About six weeks ago Alanna and I watched a short documentary about Wim Hof. While it’s clear that Wim is considerably more open to scientific scrutiny than most people who claim to have developed new ways to confer tremendous health benefits, I have not been able to find much evidence for his claims about the efficacy of hyperventilation to promote well-being. But, as someone who lives in a place with real winter, I was blown away by his cold tolerance, which has been well documented, and by his claims that it is a learnable skill.
I imagine most people have noticed the difference between the first cool day of the fall and the first warm day of the spring. Both might be 50 degrees and sunny, but after the heat of summer the former feels freezing, while the cold of winter makes the latter downright balmy. Despite being aware of this phenomenon, I had never considered trying to increase my ability to withstand the temperature swings in any sort of systematic way.
And I didn’t go about it in a rigorous way. First I started turning my shower to cold for a few seconds every day. Then I decided to wear shorts when I took Oban out before bed. I never set up any sort of schedule, but the duration and severity of the cold exposure naturally increased to the point that I’ve been taking exclusively cold showers (our water comes from a spring development, and it leaves the tap at about 40 degrees) and hanging around outside in a bathing suit.
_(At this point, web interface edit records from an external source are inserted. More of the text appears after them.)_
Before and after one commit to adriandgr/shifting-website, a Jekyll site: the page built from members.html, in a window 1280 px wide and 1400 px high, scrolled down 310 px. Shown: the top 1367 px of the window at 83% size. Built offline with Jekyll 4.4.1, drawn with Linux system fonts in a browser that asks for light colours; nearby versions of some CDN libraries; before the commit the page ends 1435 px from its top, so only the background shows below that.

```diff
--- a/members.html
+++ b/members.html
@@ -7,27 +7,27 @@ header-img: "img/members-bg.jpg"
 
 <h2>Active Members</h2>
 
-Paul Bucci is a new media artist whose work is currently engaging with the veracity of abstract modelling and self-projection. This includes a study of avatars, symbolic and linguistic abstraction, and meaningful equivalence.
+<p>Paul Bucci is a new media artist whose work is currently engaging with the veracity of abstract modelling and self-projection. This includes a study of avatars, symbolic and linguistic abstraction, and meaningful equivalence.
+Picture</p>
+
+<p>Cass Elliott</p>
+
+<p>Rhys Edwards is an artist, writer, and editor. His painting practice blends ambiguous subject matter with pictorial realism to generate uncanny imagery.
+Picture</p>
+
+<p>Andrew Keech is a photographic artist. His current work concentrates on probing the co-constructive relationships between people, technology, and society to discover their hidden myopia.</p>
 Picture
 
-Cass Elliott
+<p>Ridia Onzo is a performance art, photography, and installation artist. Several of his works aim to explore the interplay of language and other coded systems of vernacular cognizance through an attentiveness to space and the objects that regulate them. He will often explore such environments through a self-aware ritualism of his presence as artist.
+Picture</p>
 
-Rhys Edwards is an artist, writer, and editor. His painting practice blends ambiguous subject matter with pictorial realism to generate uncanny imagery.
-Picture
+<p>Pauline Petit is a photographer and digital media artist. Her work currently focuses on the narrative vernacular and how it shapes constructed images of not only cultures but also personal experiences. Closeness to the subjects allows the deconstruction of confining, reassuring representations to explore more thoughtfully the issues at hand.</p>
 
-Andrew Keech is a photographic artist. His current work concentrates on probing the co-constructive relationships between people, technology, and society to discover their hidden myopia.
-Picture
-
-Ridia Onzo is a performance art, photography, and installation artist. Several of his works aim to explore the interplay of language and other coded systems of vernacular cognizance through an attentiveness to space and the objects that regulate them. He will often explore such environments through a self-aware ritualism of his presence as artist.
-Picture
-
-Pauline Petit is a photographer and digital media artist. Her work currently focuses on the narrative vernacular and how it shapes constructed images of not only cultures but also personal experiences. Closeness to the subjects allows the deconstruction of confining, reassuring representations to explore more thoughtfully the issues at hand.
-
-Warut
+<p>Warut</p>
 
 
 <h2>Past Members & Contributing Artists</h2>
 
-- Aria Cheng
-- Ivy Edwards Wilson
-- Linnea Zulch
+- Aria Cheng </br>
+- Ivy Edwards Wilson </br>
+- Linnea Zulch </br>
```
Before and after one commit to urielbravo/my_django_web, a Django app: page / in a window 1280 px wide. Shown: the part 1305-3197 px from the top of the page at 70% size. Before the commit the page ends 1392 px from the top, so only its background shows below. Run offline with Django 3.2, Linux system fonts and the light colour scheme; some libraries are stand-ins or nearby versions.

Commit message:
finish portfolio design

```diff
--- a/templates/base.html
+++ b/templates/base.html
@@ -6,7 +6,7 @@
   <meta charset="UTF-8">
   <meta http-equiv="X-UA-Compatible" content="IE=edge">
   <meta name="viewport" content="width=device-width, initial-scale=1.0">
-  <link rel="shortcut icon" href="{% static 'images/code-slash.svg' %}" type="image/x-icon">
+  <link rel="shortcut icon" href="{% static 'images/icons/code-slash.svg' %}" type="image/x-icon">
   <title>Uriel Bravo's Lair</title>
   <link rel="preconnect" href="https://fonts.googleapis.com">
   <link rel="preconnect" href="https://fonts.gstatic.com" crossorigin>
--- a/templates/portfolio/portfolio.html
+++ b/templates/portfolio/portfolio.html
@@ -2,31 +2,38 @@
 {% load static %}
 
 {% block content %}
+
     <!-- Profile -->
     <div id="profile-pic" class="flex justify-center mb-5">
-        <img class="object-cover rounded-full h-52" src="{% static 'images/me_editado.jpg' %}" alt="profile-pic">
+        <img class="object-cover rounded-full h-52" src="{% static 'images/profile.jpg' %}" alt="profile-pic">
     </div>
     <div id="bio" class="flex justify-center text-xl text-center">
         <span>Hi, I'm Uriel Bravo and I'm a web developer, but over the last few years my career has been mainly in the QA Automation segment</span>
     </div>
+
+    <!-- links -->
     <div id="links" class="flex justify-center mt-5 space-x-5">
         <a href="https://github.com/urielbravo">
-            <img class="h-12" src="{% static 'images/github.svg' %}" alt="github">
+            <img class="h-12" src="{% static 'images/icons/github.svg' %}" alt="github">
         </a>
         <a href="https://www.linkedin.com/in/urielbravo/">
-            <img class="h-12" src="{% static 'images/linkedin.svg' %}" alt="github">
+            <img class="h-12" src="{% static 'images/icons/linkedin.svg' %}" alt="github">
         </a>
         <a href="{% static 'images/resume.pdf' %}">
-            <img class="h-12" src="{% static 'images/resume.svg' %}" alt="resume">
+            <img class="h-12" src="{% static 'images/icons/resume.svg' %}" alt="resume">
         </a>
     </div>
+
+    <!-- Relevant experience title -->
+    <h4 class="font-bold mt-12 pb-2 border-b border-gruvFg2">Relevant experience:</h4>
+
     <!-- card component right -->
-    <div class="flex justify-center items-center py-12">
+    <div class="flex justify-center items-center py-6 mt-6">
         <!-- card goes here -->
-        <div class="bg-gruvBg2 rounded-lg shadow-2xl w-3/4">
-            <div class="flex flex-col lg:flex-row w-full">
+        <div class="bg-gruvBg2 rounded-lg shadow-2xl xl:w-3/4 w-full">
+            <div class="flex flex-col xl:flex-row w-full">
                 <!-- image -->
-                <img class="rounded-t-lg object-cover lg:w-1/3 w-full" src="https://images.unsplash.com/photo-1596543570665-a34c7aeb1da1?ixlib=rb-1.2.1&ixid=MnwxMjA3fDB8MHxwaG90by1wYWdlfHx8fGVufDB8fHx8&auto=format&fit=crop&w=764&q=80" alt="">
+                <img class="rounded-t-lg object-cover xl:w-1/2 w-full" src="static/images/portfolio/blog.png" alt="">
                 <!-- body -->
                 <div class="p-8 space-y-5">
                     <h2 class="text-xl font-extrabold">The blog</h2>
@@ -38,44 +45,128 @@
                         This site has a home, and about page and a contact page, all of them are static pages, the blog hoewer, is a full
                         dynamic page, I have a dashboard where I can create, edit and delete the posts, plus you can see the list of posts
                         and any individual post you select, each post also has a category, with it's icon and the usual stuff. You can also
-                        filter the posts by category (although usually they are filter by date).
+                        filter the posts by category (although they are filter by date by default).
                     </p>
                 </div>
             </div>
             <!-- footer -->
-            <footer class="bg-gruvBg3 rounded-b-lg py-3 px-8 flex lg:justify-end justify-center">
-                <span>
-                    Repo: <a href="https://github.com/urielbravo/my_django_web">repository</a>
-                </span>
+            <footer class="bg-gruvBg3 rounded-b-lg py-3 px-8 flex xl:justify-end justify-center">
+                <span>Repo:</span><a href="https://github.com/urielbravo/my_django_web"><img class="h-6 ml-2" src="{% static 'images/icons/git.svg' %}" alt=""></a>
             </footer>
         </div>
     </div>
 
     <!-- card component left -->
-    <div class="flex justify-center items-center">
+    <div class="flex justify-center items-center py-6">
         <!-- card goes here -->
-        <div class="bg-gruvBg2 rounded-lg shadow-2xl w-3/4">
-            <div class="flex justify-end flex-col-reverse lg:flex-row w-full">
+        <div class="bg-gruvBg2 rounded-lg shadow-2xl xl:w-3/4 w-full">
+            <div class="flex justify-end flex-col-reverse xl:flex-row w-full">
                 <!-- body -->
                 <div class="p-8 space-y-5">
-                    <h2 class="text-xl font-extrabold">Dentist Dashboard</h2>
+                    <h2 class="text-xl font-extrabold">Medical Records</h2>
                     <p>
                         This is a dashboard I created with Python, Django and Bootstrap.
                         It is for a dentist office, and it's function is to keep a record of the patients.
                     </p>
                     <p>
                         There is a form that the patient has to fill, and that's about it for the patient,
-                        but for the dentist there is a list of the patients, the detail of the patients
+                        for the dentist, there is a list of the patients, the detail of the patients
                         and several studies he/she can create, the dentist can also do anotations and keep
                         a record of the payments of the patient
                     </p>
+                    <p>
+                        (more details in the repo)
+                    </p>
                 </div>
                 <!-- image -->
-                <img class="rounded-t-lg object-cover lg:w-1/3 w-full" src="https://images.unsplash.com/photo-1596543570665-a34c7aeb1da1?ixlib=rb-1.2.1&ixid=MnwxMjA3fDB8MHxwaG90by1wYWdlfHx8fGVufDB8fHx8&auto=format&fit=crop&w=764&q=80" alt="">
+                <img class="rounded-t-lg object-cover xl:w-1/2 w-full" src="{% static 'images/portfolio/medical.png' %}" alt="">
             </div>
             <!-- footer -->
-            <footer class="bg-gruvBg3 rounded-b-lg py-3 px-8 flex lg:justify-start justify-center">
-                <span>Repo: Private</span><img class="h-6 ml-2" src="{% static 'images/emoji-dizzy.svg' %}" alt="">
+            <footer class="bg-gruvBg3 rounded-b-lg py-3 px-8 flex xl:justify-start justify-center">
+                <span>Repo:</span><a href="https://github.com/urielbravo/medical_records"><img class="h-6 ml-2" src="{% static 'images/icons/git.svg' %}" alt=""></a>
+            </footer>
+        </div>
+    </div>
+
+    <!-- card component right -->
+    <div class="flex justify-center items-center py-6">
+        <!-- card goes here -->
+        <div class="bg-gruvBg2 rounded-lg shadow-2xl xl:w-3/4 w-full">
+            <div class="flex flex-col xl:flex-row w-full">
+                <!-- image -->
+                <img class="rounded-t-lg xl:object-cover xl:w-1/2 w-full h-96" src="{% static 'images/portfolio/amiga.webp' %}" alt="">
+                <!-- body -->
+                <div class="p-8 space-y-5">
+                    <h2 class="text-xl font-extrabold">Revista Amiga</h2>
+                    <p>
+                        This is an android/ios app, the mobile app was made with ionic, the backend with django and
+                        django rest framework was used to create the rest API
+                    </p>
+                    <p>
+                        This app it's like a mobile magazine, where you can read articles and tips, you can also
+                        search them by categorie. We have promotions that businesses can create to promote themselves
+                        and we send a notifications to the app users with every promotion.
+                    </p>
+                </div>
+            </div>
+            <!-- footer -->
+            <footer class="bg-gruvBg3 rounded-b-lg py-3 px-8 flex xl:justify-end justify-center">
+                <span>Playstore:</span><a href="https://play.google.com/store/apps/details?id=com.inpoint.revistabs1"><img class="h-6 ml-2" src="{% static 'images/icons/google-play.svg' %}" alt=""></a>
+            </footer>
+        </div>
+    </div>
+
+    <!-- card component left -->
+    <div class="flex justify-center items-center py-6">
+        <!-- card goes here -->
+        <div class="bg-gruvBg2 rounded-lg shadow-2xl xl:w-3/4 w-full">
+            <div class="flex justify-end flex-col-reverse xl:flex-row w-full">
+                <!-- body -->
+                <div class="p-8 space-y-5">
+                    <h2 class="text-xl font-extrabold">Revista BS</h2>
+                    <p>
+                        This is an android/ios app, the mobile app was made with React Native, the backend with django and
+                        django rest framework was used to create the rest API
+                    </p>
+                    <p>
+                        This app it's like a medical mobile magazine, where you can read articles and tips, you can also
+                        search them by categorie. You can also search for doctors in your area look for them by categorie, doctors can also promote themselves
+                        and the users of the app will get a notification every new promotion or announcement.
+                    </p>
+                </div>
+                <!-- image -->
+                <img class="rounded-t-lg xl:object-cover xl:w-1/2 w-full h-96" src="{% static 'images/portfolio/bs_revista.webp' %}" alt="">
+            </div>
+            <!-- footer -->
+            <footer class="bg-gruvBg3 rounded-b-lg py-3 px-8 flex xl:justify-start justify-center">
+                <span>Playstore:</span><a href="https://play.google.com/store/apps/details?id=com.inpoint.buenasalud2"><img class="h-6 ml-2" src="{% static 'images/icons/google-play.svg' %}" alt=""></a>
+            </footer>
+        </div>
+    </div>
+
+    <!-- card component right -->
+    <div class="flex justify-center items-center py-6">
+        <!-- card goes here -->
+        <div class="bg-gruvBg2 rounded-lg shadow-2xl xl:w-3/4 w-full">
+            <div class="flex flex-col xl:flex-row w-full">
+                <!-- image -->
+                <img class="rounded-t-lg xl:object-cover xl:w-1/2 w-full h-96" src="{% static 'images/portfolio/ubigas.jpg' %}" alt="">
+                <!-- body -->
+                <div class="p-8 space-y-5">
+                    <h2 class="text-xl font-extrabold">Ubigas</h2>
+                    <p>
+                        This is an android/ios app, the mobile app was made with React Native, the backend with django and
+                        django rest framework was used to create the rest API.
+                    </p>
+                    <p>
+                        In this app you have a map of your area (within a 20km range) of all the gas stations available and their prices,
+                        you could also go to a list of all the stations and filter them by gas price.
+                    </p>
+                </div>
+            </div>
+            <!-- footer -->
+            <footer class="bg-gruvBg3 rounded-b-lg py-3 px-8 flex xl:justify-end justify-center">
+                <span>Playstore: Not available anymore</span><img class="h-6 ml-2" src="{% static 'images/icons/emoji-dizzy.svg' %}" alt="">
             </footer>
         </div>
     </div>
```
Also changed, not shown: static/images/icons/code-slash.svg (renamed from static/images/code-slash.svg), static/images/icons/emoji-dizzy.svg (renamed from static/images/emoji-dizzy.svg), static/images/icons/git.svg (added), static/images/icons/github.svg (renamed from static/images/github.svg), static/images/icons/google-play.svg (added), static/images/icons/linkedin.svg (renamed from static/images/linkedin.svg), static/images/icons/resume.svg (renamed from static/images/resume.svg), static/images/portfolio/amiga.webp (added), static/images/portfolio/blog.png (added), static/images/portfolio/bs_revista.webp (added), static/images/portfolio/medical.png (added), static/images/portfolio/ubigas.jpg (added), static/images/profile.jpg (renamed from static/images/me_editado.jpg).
I don’t know if it’s true about everyone, but I’m not very good at comparing states across time. So it is difficult to know how much my tolerance to cold has actually increased as a result of all this. Obviously, since there’s only one of me, there’s no way to have a real control, so I enlisted the next best thing, meaning I roped my brother into suffering for the sake of science.
I suffered less than Ed, despite staying out more that twice as long as he did, though Oban is clearly impervious to the cold in a way I will never be. I was quite chilly when I went inside, but my sense is that my body can warm itself up faster than it could before. I do wonder, however, if there is any risk to dulling my response to cold. Is it simply that I am physically more prepared for it, but would still recognize symptoms of incipient hypothermia or frostbite, or am I more likely to get dangerously frozen without realizing it?
This may be hard to believe, but I haven’t kept this up in an effort to prove anything in particular. It’s actually enjoyable. The first 20 seconds of splashing around in the stream or lying in the snow are still an unpleasant shock, though far less than they were at the beginning, but after that it’s really not bad. And the aftereffects feel quite similar to those of exercising, but even better. In other words, it’s strangely addictive.